Welcome back to the Classic Hollywood newsletter. I’m Susan King, an entertainment writer at the Los Angeles Times for 25 years and an unabashed lover of everything from the Golden Age of Hollywood since I was a toddler. (Don't worry, I'm a fan of classic TV as well.)
Every week I’ll be your guide into this vibrant world, which seemingly gets more vibrant all the time, with news of everything from masterpiece flicks screening around the city to the latest DVD releases of vintage films and TV series to notable births and deaths.

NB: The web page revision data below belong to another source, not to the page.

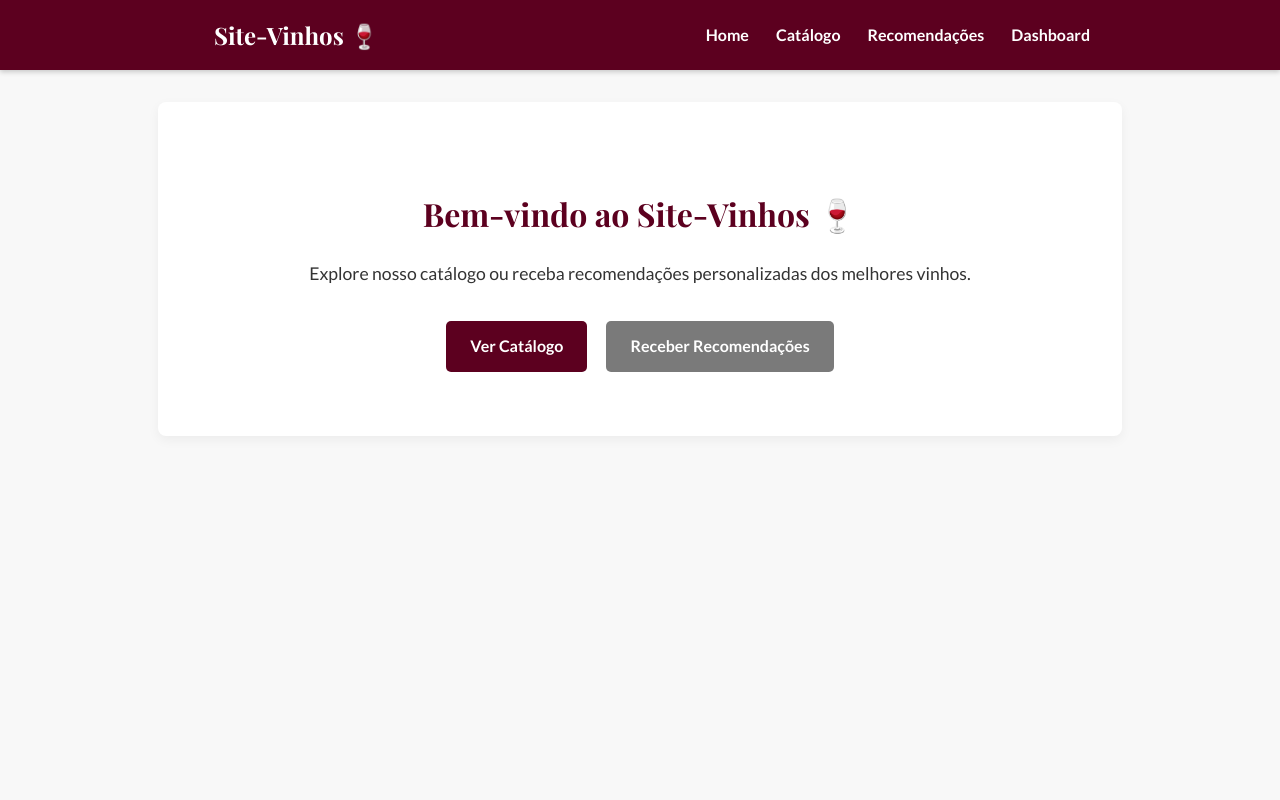
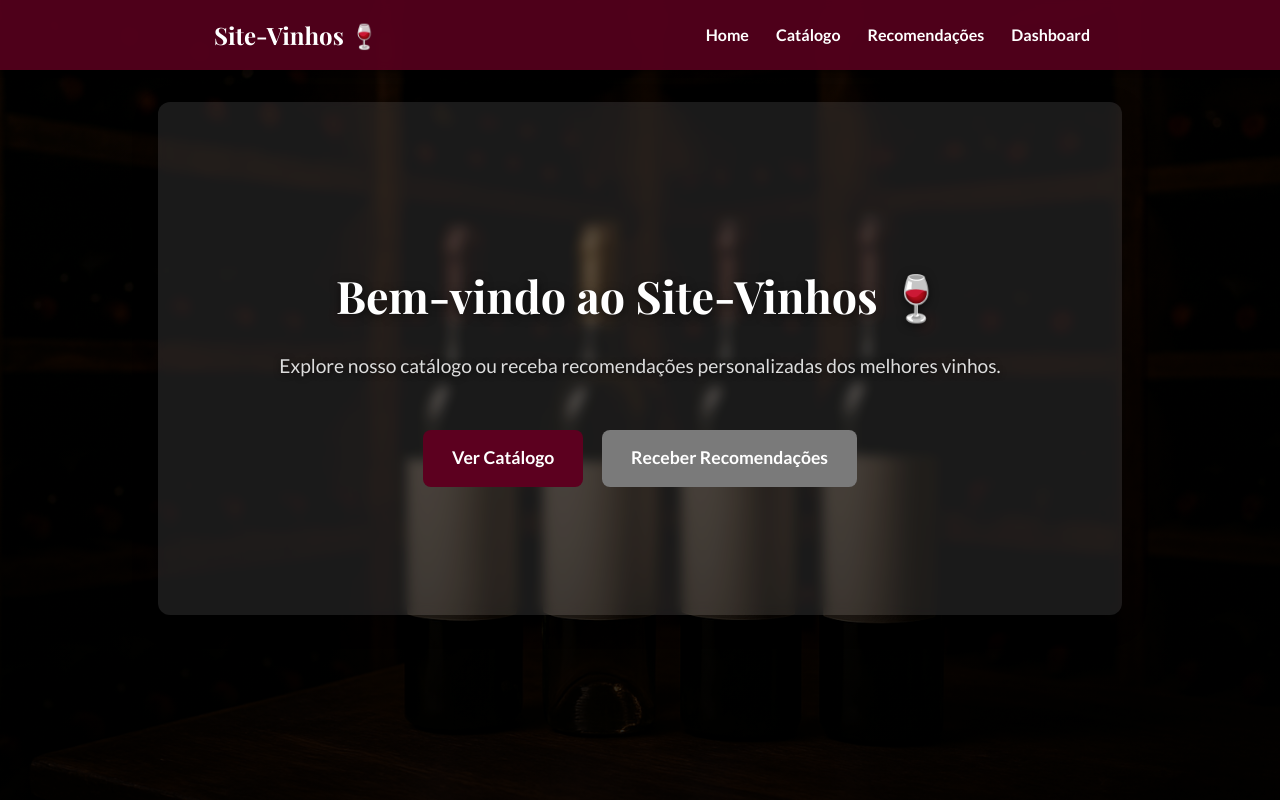
Before and after one commit to johann0301/Site-Vinhos, a Flask app: page / in a window 1280 px wide. Run offline with Flask 3, Linux system fonts and the light colour scheme.

Commit message:
atualizacao de visual

```diff
--- a/static/css/style.css
+++ b/static/css/style.css
@@ -11,24 +11,34 @@
 body {
     font-family: 'Lato', Arial, sans-serif; /* Fonte mais limpa para leitura */
     margin: 0;
-    background-color: var(--cor-fundo);
     color: var(--cor-texto);
     line-height: 1.6;
+
+    /* ---- FUNDO COM IMAGEM DE ADEGA ---- */
+    background:
+        linear-gradient(rgba(0, 0, 0, 0.65), rgba(0, 0, 0, 0.85)), /* Filtro escuro */
+        url('vinho.png'); /* Caminho da imagem de fundo */
+    background-size: cover; /* A imagem cobre toda a tela */
+    background-position: center; /* Centraliza a imagem */
+    background-attachment: fixed; /* Efeito de paralaxe leve */
+    background-repeat: no-repeat; /* Evita repetição da imagem */
 }
 
+/* Mantém a cor do texto visível sobre o fundo escuro */
 h1, h2, h3, h4, h5, h6 {
     font-family: 'Playfair Display', serif; /* Fonte mais elegante para títulos */
-    color: var(--cor-vinho);
+    color: var(--cor-branca);
 }
 
 /* ---- NAVEGAÇÃO (NAV) ---- */
 nav {
-    background-color: var(--cor-vinho);
+    background-color: rgba(92, 0, 31, 0.85); /* Transparente para mostrar o fundo */
     padding: 1rem 0;
-    box-shadow: 0 2px 5px rgba(0,0,0,0.2);
+    box-shadow: 0 2px 5px rgba(0,0,0,0.4);
     position: sticky; /* Fica no topo ao rolar */
     top: 0;
     z-index: 100;
+    backdrop-filter: blur(6px); /* Efeito de vidro */
 }
 
 .nav-container {
@@ -65,17 +76,20 @@ nav a:hover {
     max-width: 900px;
     margin: 2rem auto;
     padding: 2rem; /* Mais espaço interno */
-    background-color: var(--cor-branca);
-    border-radius: 8px;
-    box-shadow: var(--sombra-suave); /* Sombra suave para "elevar" o card */
+    background-color: rgba(255, 255, 255, 0.1); /* Transparente e elegante */
+    border-radius: 12px;
+    box-shadow: 0 8px 25px rgba(0, 0, 0, 0.3); /* Mais contraste sobre o fundo escuro */
+    backdrop-filter: blur(6px); /* Vidro fosco */
+    color: var(--cor-branca); /* Texto claro dentro do container */
 }
 
 /* ---- CARTÃO DE VINHO (PARA O CATÁLOGO) ---- */
 .vinho-card {
-    border: 1px solid #eee;
+    border: 1px solid rgba(255, 255, 255, 0.2);
     border-radius: 8px;
     padding: 1.5rem;
-    box-shadow: var(--sombra-suave);
+    background: rgba(255, 255, 255, 0.08);
+    box-shadow: 0 4px 15px rgba(0,0,0,0.3);
     transition: transform 0.3s ease, box-shadow 0.3s ease;
 
     /* --- Novas regras --- */
--- a/templates/index.html
+++ b/templates/index.html
@@ -2,14 +2,51 @@
 
 {% block content %}
     <style>
-        /* Estilo específico para esta página */
+        /* ---- ESTILO ESPECÍFICO PARA O INDEX ---- */
         .hero {
             text-align: center;
-            padding: 2rem 0;
+            padding: 6rem 2rem; /* Centraliza melhor na tela */
+            color: #fff; /* Contraste com o fundo escuro */
         }
+
+        .hero h1 {
+            font-family: 'Playfair Display', serif;
+            font-size: 2.8rem;
+            margin-bottom: 1rem;
+            text-shadow: 0 2px 10px rgba(0, 0, 0, 0.6); /* Leve brilho */
+        }
+
         .hero p {
+            font-size: 1.2rem;
+            margin-bottom: 3rem;
+            color: #ddd;
+            text-shadow: 0 1px 6px rgba(0, 0, 0, 0.6);
+        }
+
+        .hero .btn {
             font-size: 1.1rem;
-            margin-bottom: 2rem;
+            padding: 0.9rem 1.8rem;
+            border-radius: 8px;
+            transition: all 0.3s ease;
+        }
+
+        .hero .btn:first-of-type {
+            background-color: var(--cor-vinho);
+        }
+
+        .hero .btn:first-of-type:hover {
+            background-color: #4a0019;
+            transform: scale(1.05);
+        }
+
+        .hero .btn:last-of-type {
+            background-color: #7a7a7a;
+            margin-left: 1rem;
+        }
+
+        .hero .btn:last-of-type:hover {
+            background-color: #5f5f5f;
+            transform: scale(1.05);
         }
     </style>
 
@@ -18,6 +55,6 @@
         <p>Explore nosso catálogo ou receba recomendações personalizadas dos melhores vinhos.</p>
 
         <a href="{{ url_for('catalog') }}" class="btn">Ver Catálogo</a>
-        <a href="{{ url_for('recommend') }}" class="btn" style="background-color: #7a7a7a; margin-left: 1rem;">Receber Recomendações</a>
+        <a href="{{ url_for('recommend') }}" class="btn">Receber Recomendações</a>
     </div>
 {% endblock %}
--- a/vinhos.json
+++ b/vinhos.json
@@ -1811,7 +1811,7 @@
       "producer": "Fente",
       "alcohol_abv": 10.9,
       "volume_ml": 750,
-      "description": "Ousado e picante, com sabores de amora, ameixa e um toque de pimenta preta.",
+      "description": "No paladar, destaca-se pelo equilíbrio, com uma doçura suave e uma boa persistência.",
       "buyer_rating": {
         "average": 4.9,
         "reviews_count": 1246
```
Also changed, not shown: other parts of static/css/style.css (+24 -36 lines), static/css/vinho.png (added), static/css/vinhos.png (added).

Plus I'll give you a sneak peek at my Classic Hollywood column and movie and TV milestones.
And speaking of TV milestones, this Wednesday marks the 22nd anniversary of the finale of “Cheers.” The Emmy-winning NBC sitcom about the denizens and employees of a neighborhood Boston bar was still one of TV’s top 10 shows when it signed off after 11 seasons with a 98-minute episode that found Sam (Ted Danson) and Diane (Shelley Long) reuniting, albeit briefly, after six years, and Rebecca (Kirstie Alley) eloping with her boyfriend (Tom Berenger).
I was lucky enough to be at the taping of this episode on the Paramount lot that March 31. And if you thought the episode was long when it aired, it was even longer to watch live. The taping started around 7 p.m. and ended after 2 a.m. As crazy as it was, it was a tremendous experience to be part of a historical television farewell. Certainly the ending of some shows today, such as "Mad Men," can create a media stir. But it's not the same as the kind of major national sendoff to a big broadcast hit that shows such as "Cheers" and "Seinfeld" generated. The TV landscape is too fragmented for that now.
Did you know that Bette Davis introduced an Oscar-nominated song in a film? Though the two-time Academy Award winner was best known for her dramatic prowess, she is wonderfully comedic performing the Arthur Schwartz & Frank Loesser tune “They’re Either Too Young or Too Old” in Warner Bros.’ 1943 all-star musical “Thank Your Lucky Stars,” which makes its Blu-ray debut Tuesday.
In Sunday’s Classic Hollywood, I sit down with veteran stuntman/stunt coordinator and second-unit director Terry Leonard, who has been making hearts beat a little faster with his death-defying stunts in such classics as Steven Spielberg’s 1981 “Raiders of the Lost Ark" (he doubled Harrison Ford in the iconic truck chase sequence). Leonard also staged the thrilling train crash sequence in Andrew Davis’ 1993 blockbuster “The Fugitive.” He's as colorful as you'd hope -- and he's still doing some stunts, though not quite as wild and crazy as before.
The Academy of Motion Picture Arts and Science’s “This Is Widescreen” festival celebrating the large-screen formats of yesteryear continues Friday at the Samuel Goldwyn Theater with two 1955 Paramount movies shot in VistaVision: Alfred Hitchcock’s delicious romantic caper “To Catch a Thief,” with Cary Grant, Grace Kelly and Jesse Royce Landis, and Frank Tashlin’s fast-paced comedy “Artists and Models,” with Dean Martin, Jerry Lewis and a young Shirley MacLaine.
Grace Kelly and Cary Grant in“To Catch a Thief.” (Paramount Pictures)
And the Answer Is
Last week I asked what classic NBC comedy series aired its final episode and Oscar-winning actor/singer died on May 14, 1998. The answer: “Seinfeld” and Frank Sinatra.
From the Hollywood Star Walk: Notable births this week include James Mason (May 15); Henry Fonda (May 16); Margaret Sullavan (May 16); Dennis Hopper (May 17); Frank Capra (May 18); James Stewart (May 20).
Yes I Can
Sammy Davis Jr., the consummate entertainer and member of the Rat Pack, lost his battle with cancer on May 16, 1990, at the age of 64. Here is the L.A. Times obit as it appeared in the paper on May 17.
For more vintage Hollywood, go to the Classic Hollywood Los Angeles Times Facebook page and follow me on Twitter at @mymackie